Copy all the records exactly, but keep the pictures out of your version.

+-------+

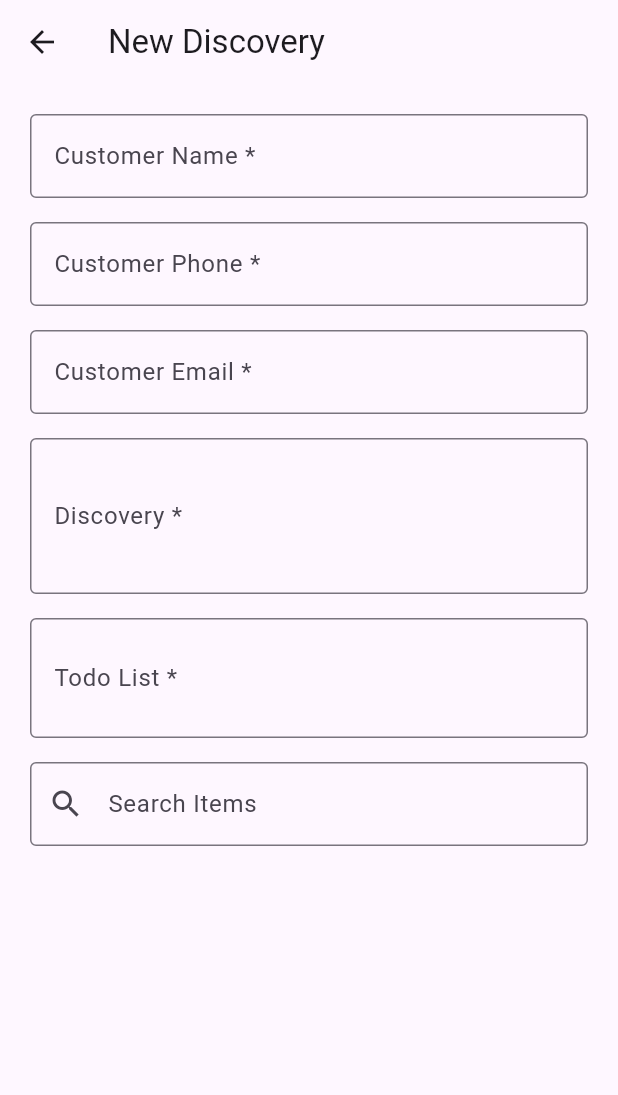
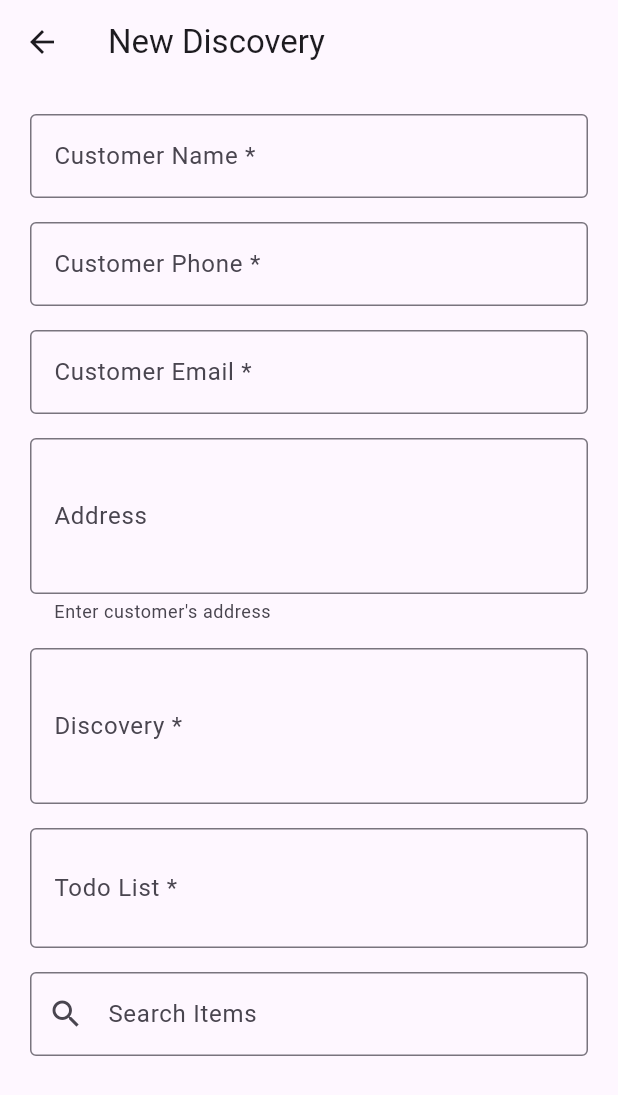
Before and after one commit to fcendesu/handimobil, a Flutter app: the DiscoveryPage screen opened directly, on a phone screen of 412 x 824 dp. Shown: the top 1095 px of the screen. Run offline on Flutter 3.47's test engine with Material 3 defaults, Android fonts, the light colour scheme and no system bars; our stand-ins replace get, get_storage, image_picker; accounts and stored records are empty; network calls fail.

Commit message:
add address field to discovery form and controller

```diff
--- a/lib/controllers/discovery_controller.dart
+++ b/lib/controllers/discovery_controller.dart
@@ -46,6 +46,7 @@ class DiscoveryController extends GetxController {
     required String customerEmail,
     required String discovery,
     required String todoList,
+    String? address, // Add this parameter
     String? noteToCustomer,
     String? noteToHandi,
     String? paymentMethod,
@@ -92,6 +93,7 @@ class DiscoveryController extends GetxController {
         'customer_email': customerEmail,
         'discovery': discovery,
         'todo_list': todoList,
+        if (address?.isNotEmpty ?? false) 'address': address!, // Add this field
         if (noteToCustomer?.isNotEmpty ?? false)
           'note_to_customer': noteToCustomer!,
         if (noteToHandi?.isNotEmpty ?? false) 'note_to_handi': noteToHandi!,
--- a/lib/views/discovery_page.dart
+++ b/lib/views/discovery_page.dart
@@ -11,6 +11,8 @@ class DiscoveryPage extends StatelessWidget {
   final TextEditingController customerNameController = TextEditingController();
   final TextEditingController customerPhoneController = TextEditingController();
   final TextEditingController customerEmailController = TextEditingController();
+  final TextEditingController addressController =
+      TextEditingController(); // Add the address controller
   final TextEditingController discoveryTextController =
       TextEditingController(); // Renamed to avoid conflict
   final TextEditingController todoListController = TextEditingController();
@@ -69,6 +71,16 @@ class DiscoveryPage extends StatelessWidget {
                 border: OutlineInputBorder(),
               ),
               keyboardType: TextInputType.emailAddress,
+            ),
+            const SizedBox(height: 16),
+            TextField(
+              controller: addressController,
+              maxLines: 3,
+              decoration: const InputDecoration(
+                labelText: 'Address',
+                helperText: 'Enter customer\'s address',
+                border: OutlineInputBorder(),
+              ),
             ),
             const SizedBox(height: 16),
             TextField(
@@ -160,7 +172,6 @@ class DiscoveryPage extends StatelessWidget {
               decoration: const InputDecoration(
                 labelText: 'Service Cost',
                 border: OutlineInputBorder(),
-                prefixText: '\$',
               ),
               keyboardType:
                   const TextInputType.numberWithOptions(decimal: true),
@@ -171,7 +182,6 @@ class DiscoveryPage extends StatelessWidget {
               decoration: const InputDecoration(
                 labelText: 'Transportation Cost',
                 border: OutlineInputBorder(),
-                prefixText: '\$',
               ),
               keyboardType:
                   const TextInputType.numberWithOptions(decimal: true),
@@ -182,7 +192,6 @@ class DiscoveryPage extends StatelessWidget {
               decoration: const InputDecoration(
                 labelText: 'Labor Cost',
                 border: OutlineInputBorder(),
-                prefixText: '\$',
               ),
               keyboardType:
                   const TextInputType.numberWithOptions(decimal: true),
@@ -193,7 +202,6 @@ class DiscoveryPage extends StatelessWidget {
               decoration: const InputDecoration(
                 labelText: 'Extra Fee',
                 border: OutlineInputBorder(),
-                prefixText: '\$',
               ),
               keyboardType:
                   const TextInputType.numberWithOptions(decimal: true),
@@ -215,7 +223,6 @@ class DiscoveryPage extends StatelessWidget {
               decoration: const InputDecoration(
                 labelText: 'Discount Amount',
                 border: OutlineInputBorder(),
-                prefixText: '\$',
               ),
               keyboardType:
                   const TextInputType.numberWithOptions(decimal: true),
@@ -244,6 +251,8 @@ class DiscoveryPage extends StatelessWidget {
                             customerName: customerNameController.text.trim(),
                             customerPhone: customerPhoneController.text.trim(),
                             customerEmail: customerEmailController.text.trim(),
+                            address:
+                                addressController.text.trim(), // Add this line
                             discovery: discoveryTextController.text.trim(),
                             todoList: todoListController.text.trim(),
                             noteToCustomer:
@@ -269,6 +278,7 @@ class DiscoveryPage extends StatelessWidget {
                             customerNameController.clear();
                             customerPhoneController.clear();
                             customerEmailController.clear();
+                            addressController.clear(); // Add address clearing
                             discoveryTextController.clear();
                             todoListController.clear();
                             noteToCustomerController.clear();
```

+-------+

• _ANSWER SPACE_:
Before and after one commit to fcendesu/handimobil, a Flutter app: the DiscoveryPage screen opened directly, on a phone screen of 412 x 824 dp. Shown: the top 1095 px of the screen. Run offline on Flutter 3.47's test engine with Material 3 defaults, Android fonts, the light colour scheme and no system bars; our stand-ins replace get, get_storage, image_picker; accounts and stored records are empty; network calls fail.

Commit message:
add address field to discovery form and controller

```diff
--- a/lib/controllers/discovery_controller.dart
+++ b/lib/controllers/discovery_controller.dart
@@ -46,6 +46,7 @@ class DiscoveryController extends GetxController {
     required String customerEmail,
     required String discovery,
     required String todoList,
+    String? address, // Add this parameter
     String? noteToCustomer,
     String? noteToHandi,
     String? paymentMethod,
@@ -92,6 +93,7 @@ class DiscoveryController extends GetxController {
         'customer_email': customerEmail,
         'discovery': discovery,
         'todo_list': todoList,
+        if (address?.isNotEmpty ?? false) 'address': address!, // Add this field
         if (noteToCustomer?.isNotEmpty ?? false)
           'note_to_customer': noteToCustomer!,
         if (noteToHandi?.isNotEmpty ?? false) 'note_to_handi': noteToHandi!,
--- a/lib/views/discovery_page.dart
+++ b/lib/views/discovery_page.dart
@@ -11,6 +11,8 @@ class DiscoveryPage extends StatelessWidget {
   final TextEditingController customerNameController = TextEditingController();
   final TextEditingController customerPhoneController = TextEditingController();
   final TextEditingController customerEmailController = TextEditingController();
+  final TextEditingController addressController =
+      TextEditingController(); // Add the address controller
   final TextEditingController discoveryTextController =
       TextEditingController(); // Renamed to avoid conflict
   final TextEditingController todoListController = TextEditingController();
@@ -69,6 +71,16 @@ class DiscoveryPage extends StatelessWidget {
                 border: OutlineInputBorder(),
               ),
               keyboardType: TextInputType.emailAddress,
+            ),
+            const SizedBox(height: 16),
+            TextField(
+              controller: addressController,
+              maxLines: 3,
+              decoration: const InputDecoration(
+                labelText: 'Address',
+                helperText: 'Enter customer\'s address',
+                border: OutlineInputBorder(),
+              ),
             ),
             const SizedBox(height: 16),
             TextField(
@@ -160,7 +172,6 @@ class DiscoveryPage extends StatelessWidget {
               decoration: const InputDecoration(
                 labelText: 'Service Cost',
                 border: OutlineInputBorder(),
-                prefixText: '\$',
               ),
               keyboardType:
                   const TextInputType.numberWithOptions(decimal: true),
@@ -171,7 +182,6 @@ class DiscoveryPage extends StatelessWidget {
               decoration: const InputDecoration(
                 labelText: 'Transportation Cost',
                 border: OutlineInputBorder(),
-                prefixText: '\$',
               ),
               keyboardType:
                   const TextInputType.numberWithOptions(decimal: true),
@@ -182,7 +192,6 @@ class DiscoveryPage extends StatelessWidget {
               decoration: const InputDecoration(
                 labelText: 'Labor Cost',
                 border: OutlineInputBorder(),
-                prefixText: '\$',
               ),
               keyboardType:
                   const TextInputType.numberWithOptions(decimal: true),
@@ -193,7 +202,6 @@ class DiscoveryPage extends StatelessWidget {
               decoration: const InputDecoration(
                 labelText: 'Extra Fee',
                 border: OutlineInputBorder(),
-                prefixText: '\$',
               ),
               keyboardType:
                   const TextInputType.numberWithOptions(decimal: true),
@@ -215,7 +223,6 @@ class DiscoveryPage extends StatelessWidget {
               decoration: const InputDecoration(
                 labelText: 'Discount Amount',
                 border: OutlineInputBorder(),
-                prefixText: '\$',
               ),
               keyboardType:
                   const TextInputType.numberWithOptions(decimal: true),
@@ -244,6 +251,8 @@ class DiscoveryPage extends StatelessWidget {
                             customerName: customerNameController.text.trim(),
                             customerPhone: customerPhoneController.text.trim(),
                             customerEmail: customerEmailController.text.trim(),
+                            address:
+                                addressController.text.trim(), // Add this line
                             discovery: discoveryTextController.text.trim(),
                             todoList: todoListController.text.trim(),
                             noteToCustomer:
@@ -269,6 +278,7 @@ class DiscoveryPage extends StatelessWidget {
                             customerNameController.clear();
                             customerPhoneController.clear();
                             customerEmailController.clear();
+                            addressController.clear(); // Add address clearing
                             discoveryTextController.clear();
                             todoListController.clear();
                             noteToCustomerController.clear();
```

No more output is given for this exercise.